**WHAT THE TASK REQUIRES**
Please copy every line with the string "imageHeight" from the entries below.

**DATA EXTRACT**
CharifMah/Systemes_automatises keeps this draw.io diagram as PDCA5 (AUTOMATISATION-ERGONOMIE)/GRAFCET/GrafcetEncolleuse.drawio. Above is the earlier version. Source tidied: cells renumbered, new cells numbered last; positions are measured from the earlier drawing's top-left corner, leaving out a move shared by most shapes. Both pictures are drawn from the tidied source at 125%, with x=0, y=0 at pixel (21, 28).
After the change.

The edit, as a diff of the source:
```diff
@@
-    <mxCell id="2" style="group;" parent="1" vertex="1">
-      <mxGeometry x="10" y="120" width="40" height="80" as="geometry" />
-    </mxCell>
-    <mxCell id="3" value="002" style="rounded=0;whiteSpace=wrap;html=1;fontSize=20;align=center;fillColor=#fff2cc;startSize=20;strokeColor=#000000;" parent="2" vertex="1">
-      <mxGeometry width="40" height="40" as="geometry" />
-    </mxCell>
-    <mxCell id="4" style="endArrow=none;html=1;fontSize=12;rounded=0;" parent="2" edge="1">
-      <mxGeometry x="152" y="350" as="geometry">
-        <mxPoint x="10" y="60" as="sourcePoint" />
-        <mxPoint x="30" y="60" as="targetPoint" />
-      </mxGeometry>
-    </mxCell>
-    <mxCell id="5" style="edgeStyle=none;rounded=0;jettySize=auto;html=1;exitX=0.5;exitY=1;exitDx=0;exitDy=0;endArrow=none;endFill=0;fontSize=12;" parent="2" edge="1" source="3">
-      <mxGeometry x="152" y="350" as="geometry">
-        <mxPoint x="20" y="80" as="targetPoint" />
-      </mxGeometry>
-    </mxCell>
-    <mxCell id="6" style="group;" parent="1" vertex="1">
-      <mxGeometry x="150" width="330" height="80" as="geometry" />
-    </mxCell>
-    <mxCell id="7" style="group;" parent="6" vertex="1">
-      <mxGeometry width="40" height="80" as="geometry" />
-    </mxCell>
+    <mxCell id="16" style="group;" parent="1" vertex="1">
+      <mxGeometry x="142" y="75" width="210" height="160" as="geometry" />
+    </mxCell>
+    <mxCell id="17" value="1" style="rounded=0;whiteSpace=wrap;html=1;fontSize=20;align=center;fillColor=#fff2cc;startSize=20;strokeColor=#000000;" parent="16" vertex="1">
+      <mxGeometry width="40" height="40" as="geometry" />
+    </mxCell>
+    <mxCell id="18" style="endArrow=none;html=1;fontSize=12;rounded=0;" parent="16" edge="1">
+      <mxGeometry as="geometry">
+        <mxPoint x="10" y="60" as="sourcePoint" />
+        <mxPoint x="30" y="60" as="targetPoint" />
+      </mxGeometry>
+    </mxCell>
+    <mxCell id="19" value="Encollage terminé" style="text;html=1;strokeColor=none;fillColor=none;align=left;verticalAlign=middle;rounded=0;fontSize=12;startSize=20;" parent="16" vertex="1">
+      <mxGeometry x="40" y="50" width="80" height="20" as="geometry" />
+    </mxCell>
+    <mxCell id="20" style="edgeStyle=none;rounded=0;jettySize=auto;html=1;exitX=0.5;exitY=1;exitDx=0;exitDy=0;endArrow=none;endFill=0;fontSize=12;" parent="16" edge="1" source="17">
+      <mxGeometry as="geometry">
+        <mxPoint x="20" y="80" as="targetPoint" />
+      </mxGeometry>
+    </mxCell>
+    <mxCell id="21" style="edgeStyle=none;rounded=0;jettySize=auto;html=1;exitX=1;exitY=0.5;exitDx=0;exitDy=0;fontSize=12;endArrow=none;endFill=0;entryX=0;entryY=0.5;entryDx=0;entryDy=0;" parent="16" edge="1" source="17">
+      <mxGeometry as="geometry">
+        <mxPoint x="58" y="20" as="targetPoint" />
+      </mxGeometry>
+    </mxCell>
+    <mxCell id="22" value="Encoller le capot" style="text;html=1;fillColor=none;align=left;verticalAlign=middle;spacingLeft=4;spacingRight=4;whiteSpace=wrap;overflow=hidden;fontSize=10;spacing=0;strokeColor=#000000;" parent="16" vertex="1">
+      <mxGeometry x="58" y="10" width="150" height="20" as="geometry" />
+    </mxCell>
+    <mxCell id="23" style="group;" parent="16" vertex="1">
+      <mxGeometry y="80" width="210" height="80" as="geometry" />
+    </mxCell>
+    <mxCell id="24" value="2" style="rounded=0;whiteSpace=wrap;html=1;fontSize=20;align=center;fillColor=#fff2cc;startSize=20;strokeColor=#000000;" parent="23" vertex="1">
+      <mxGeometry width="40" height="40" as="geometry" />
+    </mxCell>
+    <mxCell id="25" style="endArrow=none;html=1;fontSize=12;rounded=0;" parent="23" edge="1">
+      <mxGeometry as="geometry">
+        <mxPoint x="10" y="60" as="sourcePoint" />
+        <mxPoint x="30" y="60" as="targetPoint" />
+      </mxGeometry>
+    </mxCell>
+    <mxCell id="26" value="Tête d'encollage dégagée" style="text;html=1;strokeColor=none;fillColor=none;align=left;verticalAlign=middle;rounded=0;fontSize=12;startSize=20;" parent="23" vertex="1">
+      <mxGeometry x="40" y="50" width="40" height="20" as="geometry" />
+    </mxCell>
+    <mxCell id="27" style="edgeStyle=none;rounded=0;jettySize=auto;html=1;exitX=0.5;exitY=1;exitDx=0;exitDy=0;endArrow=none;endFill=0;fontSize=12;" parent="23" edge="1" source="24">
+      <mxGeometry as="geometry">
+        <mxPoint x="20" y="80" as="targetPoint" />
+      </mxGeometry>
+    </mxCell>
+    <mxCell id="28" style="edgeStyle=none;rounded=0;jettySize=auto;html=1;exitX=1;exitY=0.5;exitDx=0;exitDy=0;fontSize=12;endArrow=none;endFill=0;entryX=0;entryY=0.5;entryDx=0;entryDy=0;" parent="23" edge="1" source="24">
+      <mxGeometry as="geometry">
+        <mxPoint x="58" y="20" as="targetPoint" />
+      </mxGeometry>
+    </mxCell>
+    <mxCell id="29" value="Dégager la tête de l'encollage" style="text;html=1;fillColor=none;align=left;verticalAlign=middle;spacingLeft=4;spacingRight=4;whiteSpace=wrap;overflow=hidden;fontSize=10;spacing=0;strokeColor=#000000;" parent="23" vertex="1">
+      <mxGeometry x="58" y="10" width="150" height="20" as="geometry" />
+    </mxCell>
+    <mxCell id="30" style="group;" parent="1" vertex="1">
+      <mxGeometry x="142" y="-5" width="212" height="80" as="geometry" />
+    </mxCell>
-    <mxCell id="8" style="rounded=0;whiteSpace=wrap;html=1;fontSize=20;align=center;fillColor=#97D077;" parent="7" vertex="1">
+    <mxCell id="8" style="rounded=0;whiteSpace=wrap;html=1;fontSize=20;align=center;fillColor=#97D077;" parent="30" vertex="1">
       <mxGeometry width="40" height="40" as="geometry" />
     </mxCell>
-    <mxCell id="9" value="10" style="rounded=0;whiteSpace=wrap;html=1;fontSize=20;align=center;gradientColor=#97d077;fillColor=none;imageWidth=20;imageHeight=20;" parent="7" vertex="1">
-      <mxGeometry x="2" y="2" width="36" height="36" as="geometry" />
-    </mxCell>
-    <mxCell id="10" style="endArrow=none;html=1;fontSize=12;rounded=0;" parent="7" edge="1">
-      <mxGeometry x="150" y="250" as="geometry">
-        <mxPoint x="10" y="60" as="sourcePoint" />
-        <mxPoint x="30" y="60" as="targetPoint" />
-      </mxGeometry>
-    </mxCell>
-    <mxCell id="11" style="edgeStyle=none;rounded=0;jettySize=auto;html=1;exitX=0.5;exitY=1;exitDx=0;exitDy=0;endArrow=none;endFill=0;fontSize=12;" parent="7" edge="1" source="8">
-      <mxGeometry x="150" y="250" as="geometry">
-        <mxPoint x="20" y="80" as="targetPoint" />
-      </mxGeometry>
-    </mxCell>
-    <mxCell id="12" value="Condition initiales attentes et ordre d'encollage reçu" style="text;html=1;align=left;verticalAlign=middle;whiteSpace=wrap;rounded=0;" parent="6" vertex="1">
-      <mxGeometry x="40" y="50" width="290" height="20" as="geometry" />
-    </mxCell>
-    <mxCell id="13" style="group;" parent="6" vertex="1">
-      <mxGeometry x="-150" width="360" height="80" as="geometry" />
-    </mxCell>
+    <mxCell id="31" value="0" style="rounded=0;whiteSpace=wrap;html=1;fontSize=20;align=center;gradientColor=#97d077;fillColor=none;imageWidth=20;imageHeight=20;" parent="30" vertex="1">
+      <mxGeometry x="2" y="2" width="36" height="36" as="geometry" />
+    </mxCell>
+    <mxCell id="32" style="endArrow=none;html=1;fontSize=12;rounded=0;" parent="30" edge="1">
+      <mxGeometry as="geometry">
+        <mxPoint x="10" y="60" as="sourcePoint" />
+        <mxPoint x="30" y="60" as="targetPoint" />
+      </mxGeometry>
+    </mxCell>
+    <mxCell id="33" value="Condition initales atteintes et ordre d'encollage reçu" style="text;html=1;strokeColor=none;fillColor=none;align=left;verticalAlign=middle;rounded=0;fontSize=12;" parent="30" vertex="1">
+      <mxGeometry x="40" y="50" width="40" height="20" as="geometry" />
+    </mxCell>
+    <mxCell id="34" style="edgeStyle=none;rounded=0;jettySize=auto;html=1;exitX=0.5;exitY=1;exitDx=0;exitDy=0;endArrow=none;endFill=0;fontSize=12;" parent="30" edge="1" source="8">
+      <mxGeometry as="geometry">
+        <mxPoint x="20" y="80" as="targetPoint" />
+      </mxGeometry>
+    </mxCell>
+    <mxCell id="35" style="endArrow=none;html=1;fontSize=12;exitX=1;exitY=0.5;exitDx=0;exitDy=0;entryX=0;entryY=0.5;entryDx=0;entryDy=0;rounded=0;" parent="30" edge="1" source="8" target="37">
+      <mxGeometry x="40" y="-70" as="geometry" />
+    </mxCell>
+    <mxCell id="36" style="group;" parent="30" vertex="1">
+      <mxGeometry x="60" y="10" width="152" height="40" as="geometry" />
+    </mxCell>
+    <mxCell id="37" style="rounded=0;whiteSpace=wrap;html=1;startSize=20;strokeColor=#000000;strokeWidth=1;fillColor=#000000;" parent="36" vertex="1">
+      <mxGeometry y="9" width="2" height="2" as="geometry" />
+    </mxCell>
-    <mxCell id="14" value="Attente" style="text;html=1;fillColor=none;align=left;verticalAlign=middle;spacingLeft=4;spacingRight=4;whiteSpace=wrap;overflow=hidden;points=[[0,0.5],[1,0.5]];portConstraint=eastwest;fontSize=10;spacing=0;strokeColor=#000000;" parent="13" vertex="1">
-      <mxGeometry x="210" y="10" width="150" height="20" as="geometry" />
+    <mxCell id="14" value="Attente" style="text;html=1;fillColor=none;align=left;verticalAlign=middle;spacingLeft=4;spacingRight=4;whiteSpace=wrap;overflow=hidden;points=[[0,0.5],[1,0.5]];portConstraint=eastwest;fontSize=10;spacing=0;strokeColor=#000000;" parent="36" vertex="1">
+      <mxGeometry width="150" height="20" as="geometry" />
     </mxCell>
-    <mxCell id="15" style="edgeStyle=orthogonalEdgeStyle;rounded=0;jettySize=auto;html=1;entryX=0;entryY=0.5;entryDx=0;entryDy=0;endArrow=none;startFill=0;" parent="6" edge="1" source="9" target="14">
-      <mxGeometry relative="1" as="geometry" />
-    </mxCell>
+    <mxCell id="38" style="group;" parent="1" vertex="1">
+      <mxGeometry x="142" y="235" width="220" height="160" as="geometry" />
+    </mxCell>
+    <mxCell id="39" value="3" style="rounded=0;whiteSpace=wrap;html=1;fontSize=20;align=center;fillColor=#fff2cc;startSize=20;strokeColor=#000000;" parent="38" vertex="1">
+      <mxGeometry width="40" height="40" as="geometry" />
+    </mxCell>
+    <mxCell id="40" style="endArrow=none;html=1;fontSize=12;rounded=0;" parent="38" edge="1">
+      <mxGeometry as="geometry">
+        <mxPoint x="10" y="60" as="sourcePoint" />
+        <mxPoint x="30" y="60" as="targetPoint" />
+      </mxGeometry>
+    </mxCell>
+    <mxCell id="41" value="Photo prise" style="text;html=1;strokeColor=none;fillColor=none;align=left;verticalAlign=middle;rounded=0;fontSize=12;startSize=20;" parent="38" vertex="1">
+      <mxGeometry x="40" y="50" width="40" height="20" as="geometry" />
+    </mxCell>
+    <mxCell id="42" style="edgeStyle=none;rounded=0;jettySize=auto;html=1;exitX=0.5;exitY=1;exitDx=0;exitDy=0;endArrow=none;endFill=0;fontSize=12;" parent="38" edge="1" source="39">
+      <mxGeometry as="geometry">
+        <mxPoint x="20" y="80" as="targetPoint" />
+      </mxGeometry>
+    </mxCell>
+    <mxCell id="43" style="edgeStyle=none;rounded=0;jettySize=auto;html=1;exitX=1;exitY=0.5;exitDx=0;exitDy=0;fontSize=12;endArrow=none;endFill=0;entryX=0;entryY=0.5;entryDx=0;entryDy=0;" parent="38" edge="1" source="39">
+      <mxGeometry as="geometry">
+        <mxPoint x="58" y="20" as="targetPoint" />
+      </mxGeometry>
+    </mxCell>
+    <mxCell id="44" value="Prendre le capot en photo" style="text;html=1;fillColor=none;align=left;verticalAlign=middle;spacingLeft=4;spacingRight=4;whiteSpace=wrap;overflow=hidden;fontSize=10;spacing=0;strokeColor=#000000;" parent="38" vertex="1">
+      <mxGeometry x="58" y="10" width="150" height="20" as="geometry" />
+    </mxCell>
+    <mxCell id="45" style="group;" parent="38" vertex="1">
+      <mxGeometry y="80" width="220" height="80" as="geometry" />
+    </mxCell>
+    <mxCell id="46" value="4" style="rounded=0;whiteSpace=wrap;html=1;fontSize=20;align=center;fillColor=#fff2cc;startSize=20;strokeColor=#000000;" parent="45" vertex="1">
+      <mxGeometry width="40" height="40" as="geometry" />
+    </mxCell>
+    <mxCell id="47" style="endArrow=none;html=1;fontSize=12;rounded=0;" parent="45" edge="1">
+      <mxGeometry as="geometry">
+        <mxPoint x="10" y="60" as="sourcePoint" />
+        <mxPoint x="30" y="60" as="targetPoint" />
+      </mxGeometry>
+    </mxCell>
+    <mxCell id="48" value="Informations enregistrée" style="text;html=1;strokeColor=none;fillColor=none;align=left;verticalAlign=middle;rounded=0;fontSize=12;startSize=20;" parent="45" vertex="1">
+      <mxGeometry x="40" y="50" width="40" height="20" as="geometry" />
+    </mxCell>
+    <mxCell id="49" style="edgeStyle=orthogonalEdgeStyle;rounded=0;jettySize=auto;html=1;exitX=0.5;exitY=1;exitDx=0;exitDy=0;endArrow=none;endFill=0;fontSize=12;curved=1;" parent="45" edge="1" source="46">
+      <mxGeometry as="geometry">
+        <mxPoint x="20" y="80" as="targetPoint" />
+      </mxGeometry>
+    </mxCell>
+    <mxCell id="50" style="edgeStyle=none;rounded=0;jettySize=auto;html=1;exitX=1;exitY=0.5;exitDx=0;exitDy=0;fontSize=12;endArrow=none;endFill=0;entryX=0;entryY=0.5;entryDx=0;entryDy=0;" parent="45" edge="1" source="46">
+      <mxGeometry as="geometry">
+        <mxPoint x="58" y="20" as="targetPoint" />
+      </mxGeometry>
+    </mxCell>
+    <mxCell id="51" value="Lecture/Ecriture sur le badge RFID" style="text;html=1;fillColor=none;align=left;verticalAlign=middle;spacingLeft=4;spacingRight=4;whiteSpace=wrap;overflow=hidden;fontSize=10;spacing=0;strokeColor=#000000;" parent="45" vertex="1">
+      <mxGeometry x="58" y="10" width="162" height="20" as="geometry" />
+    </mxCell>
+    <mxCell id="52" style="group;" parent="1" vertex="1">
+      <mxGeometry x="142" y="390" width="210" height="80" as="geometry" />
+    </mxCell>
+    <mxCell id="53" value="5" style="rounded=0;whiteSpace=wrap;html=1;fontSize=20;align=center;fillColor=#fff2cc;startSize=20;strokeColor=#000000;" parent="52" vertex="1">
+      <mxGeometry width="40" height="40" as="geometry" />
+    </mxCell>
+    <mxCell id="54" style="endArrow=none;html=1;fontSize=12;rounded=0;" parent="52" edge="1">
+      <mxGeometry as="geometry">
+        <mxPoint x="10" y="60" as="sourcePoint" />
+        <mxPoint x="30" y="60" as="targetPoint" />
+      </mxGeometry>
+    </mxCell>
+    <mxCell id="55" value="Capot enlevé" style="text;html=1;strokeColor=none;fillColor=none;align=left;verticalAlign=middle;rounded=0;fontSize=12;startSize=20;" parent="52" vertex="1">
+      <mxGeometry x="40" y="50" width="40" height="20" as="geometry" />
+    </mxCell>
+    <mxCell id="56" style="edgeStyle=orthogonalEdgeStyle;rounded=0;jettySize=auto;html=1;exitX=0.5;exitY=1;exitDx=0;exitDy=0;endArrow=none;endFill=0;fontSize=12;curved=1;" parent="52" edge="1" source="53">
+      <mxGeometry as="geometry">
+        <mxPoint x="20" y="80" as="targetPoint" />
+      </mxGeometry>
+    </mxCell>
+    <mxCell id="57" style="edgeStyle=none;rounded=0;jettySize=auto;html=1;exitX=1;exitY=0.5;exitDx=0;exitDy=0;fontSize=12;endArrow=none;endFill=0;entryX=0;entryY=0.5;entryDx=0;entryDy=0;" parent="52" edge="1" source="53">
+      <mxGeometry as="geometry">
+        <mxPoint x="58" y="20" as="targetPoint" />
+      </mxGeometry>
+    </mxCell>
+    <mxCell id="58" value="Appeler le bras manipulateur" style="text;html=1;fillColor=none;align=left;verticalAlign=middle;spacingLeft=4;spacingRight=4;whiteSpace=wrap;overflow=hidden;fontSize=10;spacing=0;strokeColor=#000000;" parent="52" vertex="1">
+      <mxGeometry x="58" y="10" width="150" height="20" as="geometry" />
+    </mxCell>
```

**YOUR RESPONSE**
-    <mxCell id="9" value="10" style="rounded=0;whiteSpace=wrap;html=1;fontSize=20;align=center;gradientColor=#97d077;fillColor=none;imageWidth=20;imageHeight=20;" parent="7" vertex="1">
+    <mxCell id="31" value="0" style="rounded=0;whiteSpace=wrap;html=1;fontSize=20;align=center;gradientColor=#97d077;fillColor=none;imageWidth=20;imageHeight=20;" parent="30" vertex="1">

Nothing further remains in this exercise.